◆ **What is expected**
Each record must be printed again exactly as it appears.

Front-end code edit data
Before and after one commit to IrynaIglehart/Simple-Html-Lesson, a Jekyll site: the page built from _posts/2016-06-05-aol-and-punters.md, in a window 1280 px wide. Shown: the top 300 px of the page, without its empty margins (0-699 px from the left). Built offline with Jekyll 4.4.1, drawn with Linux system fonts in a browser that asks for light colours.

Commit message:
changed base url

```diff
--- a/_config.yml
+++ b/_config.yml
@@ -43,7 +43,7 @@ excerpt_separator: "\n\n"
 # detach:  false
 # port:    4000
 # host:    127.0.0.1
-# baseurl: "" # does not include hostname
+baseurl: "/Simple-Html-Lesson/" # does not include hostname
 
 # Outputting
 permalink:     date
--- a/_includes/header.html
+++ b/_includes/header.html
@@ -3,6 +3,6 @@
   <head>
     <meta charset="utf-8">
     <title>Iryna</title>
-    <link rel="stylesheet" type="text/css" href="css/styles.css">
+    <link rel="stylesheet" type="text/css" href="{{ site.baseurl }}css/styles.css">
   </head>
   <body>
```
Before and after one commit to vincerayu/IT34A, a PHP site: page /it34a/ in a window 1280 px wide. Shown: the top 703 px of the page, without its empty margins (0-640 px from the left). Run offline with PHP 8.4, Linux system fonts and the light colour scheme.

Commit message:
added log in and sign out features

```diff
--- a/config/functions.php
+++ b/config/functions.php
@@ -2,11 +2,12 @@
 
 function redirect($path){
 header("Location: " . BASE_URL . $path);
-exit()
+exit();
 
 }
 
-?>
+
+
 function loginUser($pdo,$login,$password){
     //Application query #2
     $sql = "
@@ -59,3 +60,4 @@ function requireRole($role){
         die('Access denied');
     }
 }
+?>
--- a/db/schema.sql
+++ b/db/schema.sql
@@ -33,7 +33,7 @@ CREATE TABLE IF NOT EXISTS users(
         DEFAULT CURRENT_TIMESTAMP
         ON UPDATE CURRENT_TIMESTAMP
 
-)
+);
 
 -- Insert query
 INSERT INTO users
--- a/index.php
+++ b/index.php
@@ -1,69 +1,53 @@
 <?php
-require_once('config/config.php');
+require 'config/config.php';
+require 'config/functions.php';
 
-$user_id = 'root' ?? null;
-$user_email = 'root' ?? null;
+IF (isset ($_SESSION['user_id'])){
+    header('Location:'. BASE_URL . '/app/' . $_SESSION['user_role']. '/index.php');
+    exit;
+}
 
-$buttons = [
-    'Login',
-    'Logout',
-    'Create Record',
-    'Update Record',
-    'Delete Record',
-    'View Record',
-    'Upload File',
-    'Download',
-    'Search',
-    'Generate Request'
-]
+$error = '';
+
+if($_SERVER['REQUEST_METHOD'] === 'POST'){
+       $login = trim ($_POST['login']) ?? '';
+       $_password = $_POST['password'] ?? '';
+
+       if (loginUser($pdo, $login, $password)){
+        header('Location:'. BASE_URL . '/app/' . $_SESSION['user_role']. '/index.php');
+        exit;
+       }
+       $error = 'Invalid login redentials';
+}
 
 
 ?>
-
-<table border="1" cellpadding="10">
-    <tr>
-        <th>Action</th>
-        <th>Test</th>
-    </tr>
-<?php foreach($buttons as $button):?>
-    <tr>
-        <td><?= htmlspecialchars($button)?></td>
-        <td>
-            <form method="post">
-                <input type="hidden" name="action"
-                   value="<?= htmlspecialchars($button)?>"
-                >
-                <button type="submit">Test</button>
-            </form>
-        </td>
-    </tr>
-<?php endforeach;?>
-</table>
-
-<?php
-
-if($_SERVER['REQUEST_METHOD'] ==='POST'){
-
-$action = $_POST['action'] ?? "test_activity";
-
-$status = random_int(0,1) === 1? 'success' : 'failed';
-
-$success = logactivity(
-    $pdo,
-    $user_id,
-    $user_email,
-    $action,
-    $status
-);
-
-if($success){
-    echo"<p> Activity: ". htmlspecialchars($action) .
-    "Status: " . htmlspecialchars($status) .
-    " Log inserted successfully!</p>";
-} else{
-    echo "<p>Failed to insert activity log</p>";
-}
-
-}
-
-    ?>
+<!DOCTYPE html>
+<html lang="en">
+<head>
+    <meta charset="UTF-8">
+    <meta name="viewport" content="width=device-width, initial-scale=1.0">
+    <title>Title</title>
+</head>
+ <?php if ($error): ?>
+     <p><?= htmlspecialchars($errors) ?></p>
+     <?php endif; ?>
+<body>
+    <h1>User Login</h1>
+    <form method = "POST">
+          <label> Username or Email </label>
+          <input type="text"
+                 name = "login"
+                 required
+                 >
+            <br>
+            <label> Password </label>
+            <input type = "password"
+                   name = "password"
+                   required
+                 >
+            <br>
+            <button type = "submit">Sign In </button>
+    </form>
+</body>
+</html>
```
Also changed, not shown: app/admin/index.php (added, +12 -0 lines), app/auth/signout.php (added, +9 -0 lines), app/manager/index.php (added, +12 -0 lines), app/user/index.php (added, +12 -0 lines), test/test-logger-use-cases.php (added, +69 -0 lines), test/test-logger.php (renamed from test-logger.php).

◆ **Solution for this exercise**
Before and after one commit to IrynaIglehart/Simple-Html-Lesson, a Jekyll site: the page built from _posts/2016-06-05-aol-and-punters.md, in a window 1280 px wide. Shown: the top 300 px of the page, without its empty margins (0-699 px from the left). Built offline with Jekyll 4.4.1, drawn with Linux system fonts in a browser that asks for light colours.

Commit message:
changed base url

```diff
--- a/_config.yml
+++ b/_config.yml
@@ -43,7 +43,7 @@ excerpt_separator: "\n\n"
 # detach:  false
 # port:    4000
 # host:    127.0.0.1
-# baseurl: "" # does not include hostname
+baseurl: "/Simple-Html-Lesson/" # does not include hostname
 
 # Outputting
 permalink:     date
--- a/_includes/header.html
+++ b/_includes/header.html
@@ -3,6 +3,6 @@
   <head>
     <meta charset="utf-8">
     <title>Iryna</title>
-    <link rel="stylesheet" type="text/css" href="css/styles.css">
+    <link rel="stylesheet" type="text/css" href="{{ site.baseurl }}css/styles.css">
   </head>
   <body>
```
Before and after one commit to vincerayu/IT34A, a PHP site: page /it34a/ in a window 1280 px wide. Shown: the top 703 px of the page, without its empty margins (0-640 px from the left). Run offline with PHP 8.4, Linux system fonts and the light colour scheme.

Commit message:
added log in and sign out features

```diff
--- a/config/functions.php
+++ b/config/functions.php
@@ -2,11 +2,12 @@
 
 function redirect($path){
 header("Location: " . BASE_URL . $path);
-exit()
+exit();
 
 }
 
-?>
+
+
 function loginUser($pdo,$login,$password){
     //Application query #2
     $sql = "
@@ -59,3 +60,4 @@ function requireRole($role){
         die('Access denied');
     }
 }
+?>
--- a/db/schema.sql
+++ b/db/schema.sql
@@ -33,7 +33,7 @@ CREATE TABLE IF NOT EXISTS users(
         DEFAULT CURRENT_TIMESTAMP
         ON UPDATE CURRENT_TIMESTAMP
 
-)
+);
 
 -- Insert query
 INSERT INTO users
--- a/index.php
+++ b/index.php
@@ -1,69 +1,53 @@
 <?php
-require_once('config/config.php');
+require 'config/config.php';
+require 'config/functions.php';
 
-$user_id = 'root' ?? null;
-$user_email = 'root' ?? null;
+IF (isset ($_SESSION['user_id'])){
+    header('Location:'. BASE_URL . '/app/' . $_SESSION['user_role']. '/index.php');
+    exit;
+}
 
-$buttons = [
-    'Login',
-    'Logout',
-    'Create Record',
-    'Update Record',
-    'Delete Record',
-    'View Record',
-    'Upload File',
-    'Download',
-    'Search',
-    'Generate Request'
-]
+$error = '';
+
+if($_SERVER['REQUEST_METHOD'] === 'POST'){
+       $login = trim ($_POST['login']) ?? '';
+       $_password = $_POST['password'] ?? '';
+
+       if (loginUser($pdo, $login, $password)){
+        header('Location:'. BASE_URL . '/app/' . $_SESSION['user_role']. '/index.php');
+        exit;
+       }
+       $error = 'Invalid login redentials';
+}
 
 
 ?>
-
-<table border="1" cellpadding="10">
-    <tr>
-        <th>Action</th>
-        <th>Test</th>
-    </tr>
-<?php foreach($buttons as $button):?>
-    <tr>
-        <td><?= htmlspecialchars($button)?></td>
-        <td>
-            <form method="post">
-                <input type="hidden" name="action"
-                   value="<?= htmlspecialchars($button)?>"
-                >
-                <button type="submit">Test</button>
-            </form>
-        </td>
-    </tr>
-<?php endforeach;?>
-</table>
-
-<?php
-
-if($_SERVER['REQUEST_METHOD'] ==='POST'){
-
-$action = $_POST['action'] ?? "test_activity";
-
-$status = random_int(0,1) === 1? 'success' : 'failed';
-
-$success = logactivity(
-    $pdo,
-    $user_id,
-    $user_email,
-    $action,
-    $status
-);
-
-if($success){
-    echo"<p> Activity: ". htmlspecialchars($action) .
-    "Status: " . htmlspecialchars($status) .
-    " Log inserted successfully!</p>";
-} else{
-    echo "<p>Failed to insert activity log</p>";
-}
-
-}
-
-    ?>
+<!DOCTYPE html>
+<html lang="en">
+<head>
+    <meta charset="UTF-8">
+    <meta name="viewport" content="width=device-width, initial-scale=1.0">
+    <title>Title</title>
+</head>
+ <?php if ($error): ?>
+     <p><?= htmlspecialchars($errors) ?></p>
+     <?php endif; ?>
+<body>
+    <h1>User Login</h1>
+    <form method = "POST">
+          <label> Username or Email </label>
+          <input type="text"
+                 name = "login"
+                 required
+                 >
+            <br>
+            <label> Password </label>
+            <input type = "password"
+                   name = "password"
+                   required
+                 >
+            <br>
+            <button type = "submit">Sign In </button>
+    </form>
+</body>
+</html>
```
Also changed, not shown: app/admin/index.php (added, +12 -0 lines), app/auth/signout.php (added, +9 -0 lines), app/manager/index.php (added, +12 -0 lines), app/user/index.php (added, +12 -0 lines), test/test-logger-use-cases.php (added, +69 -0 lines), test/test-logger.php (renamed from test-logger.php).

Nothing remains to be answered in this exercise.